We, participants at the South-South Dialogue, are members of peasant and civil society organisations and concerned individuals from Africa, Asia, Latin America and Europe working on issues of food and seed sovereignty, peasants’ control of seed production and exchange, and biodiversity.
Training Materials produced by the ACB for smallholder farmers in Africa in several languages on a range of topics dealing with seed and plant variety protection laws, including on: the value of farmer managed seed systems; UPOV 1991 and farmers’ rights; the Arusha PVP Protocol; women as custodians of seed, what is a seed law, harmonis
The chemical fertiliser push in Africa and its implications for smallholder farmers is not receiving enough attention in current discourses concerning Green Revolution policies and practises in Africa.
The latest salvo in the battle over Africa's seed systems has been fired, writes Stephen Greenberg, with the Gates Foundation and USAID playing puppet-masters to Africa's governments - now meeting in Addis Ababa - as they drive forward corporation-friendly seed regulations that exclude and marginalize the small farmers whose seeds and labour fee
White men meet in London to plot ways of profiting off Africa's seed systems
A meeting is to be held in London on 23 March by predominantly white men with a sprinkling of Africans, some of whom represent private seed companies, to discuss how to make a killing off Africa?s seed systems.
Author: Edward Hammond About the briefing: The interlocking problems of climate change, emissions from fossil fuels, and limited oil reserves have stimulated interest worldwide in the use of plant crops to produce fuel. Agrofuels are not a new idea.
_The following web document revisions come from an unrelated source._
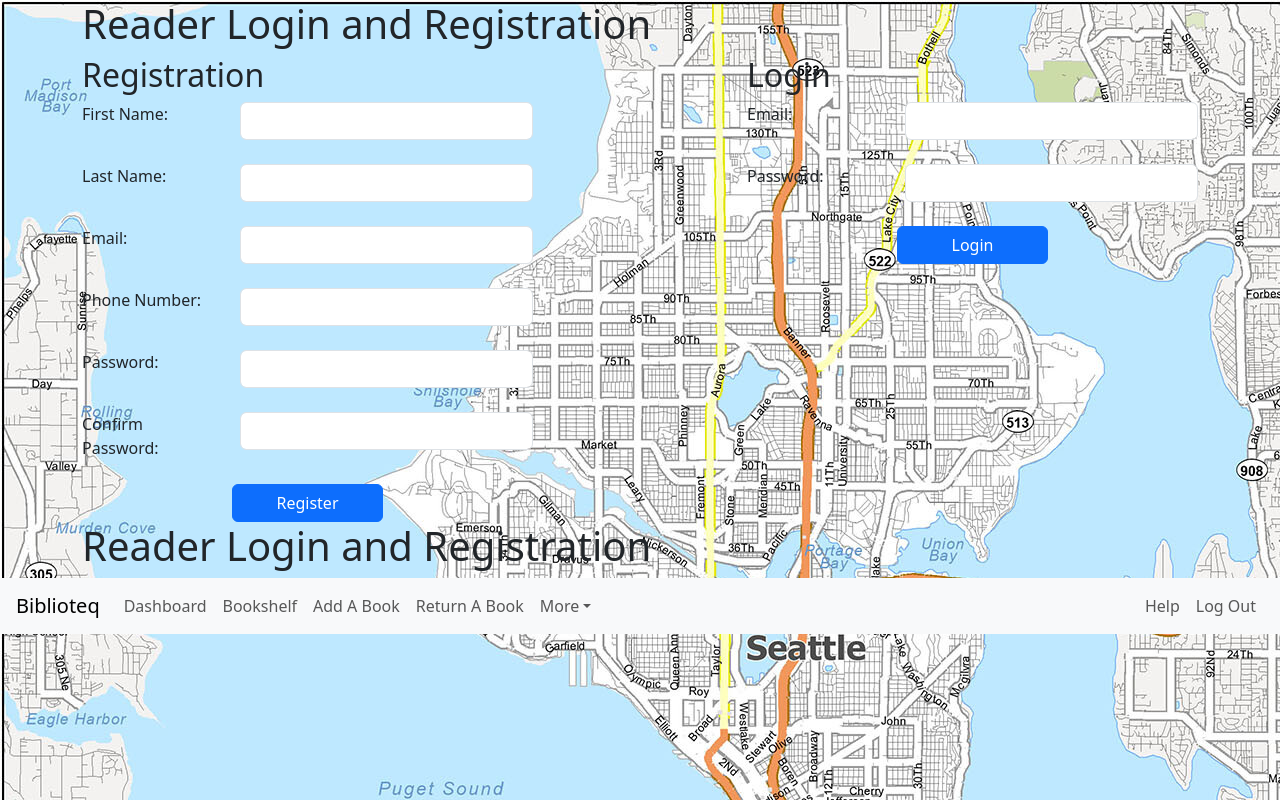
After one commit to hope-crichlow/biblioteq, a Flask app: template biblioteq_app/templates/dump.html in a window 1280 px wide. The commit adds this page. Run offline with Flask 3, Linux system fonts and the light colour scheme; the template is opened without the code that fills it, so the values that code supplies are empty.

```diff
--- /dev/null
+++ b/biblioteq_app/templates/dump.html
@@ -0,0 +1,185 @@
+<!DOCTYPE html>
+<html lang="en">
+	<head>
+		<meta charset="UTF-8" />
+		<meta http-equiv="X-UA-Compatible" content="IE=edge" />
+		<meta name="viewport" content="width=device-width, initial-scale=1.0" />
+		<link
+			href="https://cdn.jsdelivr.net/npm/bootstrap@5.3.0-alpha2/dist/css/bootstrap.min.css"
+			rel="stylesheet"
+			integrity="sha384-aFq/bzH65dt+w6FI2ooMVUpc+21e0SRygnTpmBvdBgSdnuTN7QbdgL+OapgHtvPp"
+			crossorigin="anonymous"
+		/>
+		<link
+			rel="stylesheet"
+			type="text/css"
+			href="{{ url_for('static', filename='style.css') }}"
+		/>
+		<title>Biblioteeq</title>
+	</head>
+	<body>
+		<div class="container">
+			<h1>Reader Login and Registration</h1>
+			<div class="row">
+				<div class="col-sm-5">
+					<h2>Registration</h2>
+					<form action="/register" method="post">
+						<div class="form-group row mb-4">
+							<label for="first_name" class="col-sm-4">First Name: </label>
+							<div class="form-group col-sm-8">
+								<input
+									type="text"
+									name="first_name"
+									id="first_name"
+									class="form-control"
+								/>
+								{% with f_name_error =
+								get_flashed_messages(category_filter=['first_name']) %} {% if
+								f_name_error: %} {% for message in f_name_error: %}
+								<p class="text-danger">{{ message }}</p>
+								{% endfor %} {% endif %} {% endwith %}
+							</div>
+						</div>
+						<div class="form-group row mb-4">
+							<label for="last_name" class="col-sm-4">Last Name: </label>
+							<div class="form-group col-sm-8">
+								<input
+									type="text"
+									name="last_name"
+									id="last_name"
+									class="form-control"
+								/>
+								{% with l_name_error =
+								get_flashed_messages(category_filter=['last_name']) %} {% if
+								l_name_error: %} {% for message in l_name_error: %}
+								<p class="text-danger">{{ message }}</p>
+								{% endfor %} {% endif %} {% endwith %}
+							</div>
+						</div>
+						<div class="form-group row mb-4">
+							<label for="email" class="col-sm-4">Email: </label>
+							<div class="form-group col-sm-8">
+								<input
+									type="text"
+									name="email"
+									id="email"
+									class="form-control"
+								/>
+								{% with email_error =
+								get_flashed_messages(category_filter=['email']) %} {% if
+								email_error: %} {% for message in email_error: %}
+								<p class="text-danger">{{ message }}</p>
+								{% endfor %} {% endif %} {% endwith %}
+							</div>
+						</div>
+						<div class="form-group row mb-4">
+							<label for="phone_number" class="col-sm-4">Phone Number: </label>
+							<div class="form-group col-sm-8">
+								<input
+									type="text"
+									name="phone_number"
+									id="phone_number"
+									class="form-control"
+								/>
+								{% with phone_number_error =
+								get_flashed_messages(category_filter=['phone_number']) %} {% if
+								phone_number_error: %} {% for message in phone_number_error: %}
+								<p class="text-danger">{{ message }}</p>
+								{% endfor %} {% endif %} {% endwith %}
+							</div>
+						</div>
+						<div class="form-group row mb-4">
+							<label for="password" class="col-sm-4">Password: </label>
+							<div class="form-group col-sm-8">
+								<input
+									type="password"
+									name="password"
+									id="password"
+									class="form-control"
+								/>
+								{% with password_error =
+								get_flashed_messages(category_filter=['password']) %} {% if
+								password_error: %} {% for message in password_error: %}
+								<p class="text-danger">{{ message }}</p>
+								{% endfor %} {% endif %} {% endwith %}
+							</div>
+						</div>
+						<div class="form-group row mb-4">
+							<label for="confirm_password" class="col-sm-4"
+								>Confirm Password:
+							</label>
+							<div class="form-group col-sm-8">
+								<input
+									type="password"
+									name="confirm_password"
+									id="confirm_password"
+									class="form-control"
+								/>
+							</div>
+						</div>
+						<input
+							type="submit"
+							value="Register"
+							class="col-sm-4 offset-sm-4 btn btn-primary"
+						/>
+					</form>
+				</div>
+				<div class="col-sm-5 offset-sm-2">
+					<h2>Login</h2>
+					<form action="/login" method="post">
+						<div class="form-group row mb-4">
+							<label for="email" class="col-sm-4">Email: </label>
+							<div class="form-group col-sm-8">
+								<input
+									type="text"
+									name="email"
+									id="email"
+									class="form-control"
+								/>
+								{% with email_error =
+								get_flashed_messages(category_filter=['login_email']) %} {% if
+								email_error: %} {% for message in email_error: %}
+								<p class="text-danger">{{ message }}</p>
+								{% endfor %} {% endif %} {% endwith %}
+							</div>
+						</div>
+						<div class="form-group row mb-4">
+							<label for="password" class="col-sm-4">Password: </label>
+							<div class="form-group col-sm-8">
+								<input
+									type="password"
+									name="password"
+									id="password"
+									class="form-control"
+								/>
+							</div>
+						</div>
+						<input
+							type="submit"
+							value="Login"
+							class="col-sm-4 offset-sm-4 btn btn-primary"
+						/>
+					</form>
+				</div>
+			</div>
+		</div>
+	</body>
+</html>
+<div class="container">
+	<h1>Reader Login and Registration</h1>
+	<div class="row"></div>
+</div>
+
+
+
+{% extends "base.html" %}
+{% block title %}Dashboard{% endblock title%}
+{% block head%} {{ super() }} {% endblock head %}
+{% block content %}
+
+{% endblock content %}
+
+{% block register_action %} {% endblock register_action %}
+<form action= "/register" method="post">
+
+  <h2>Hi {{ user.first_name|capitalize }}! Schedule Your Next Return</h2>
```
Also changed, not shown: biblioteq_app/controllers/drivers.py (added, +54 -0 lines), biblioteq_app/models/driver.py (added, +135 -0 lines), biblioteq_app/templates/driver_dashboard.html (added, +50 -0 lines), biblioteq_app/templates/driver_login.html (added, +7 -0 lines), biblioteq_app/templates/driver_reg.html (added, +7 -0 lines), biblioteq_app/templates/index.html (+6 -1 lines).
GM Drought Tolerant Soybean and its use in the Production of Biodiesel [button icon="" size="medium" backgroundcolor="#99cc00" color="#ffffff" target="_blank" link="http://acbio.org.za/sites/default/files/2015/02/turningfoodintofuel.pdf"]read more[/button]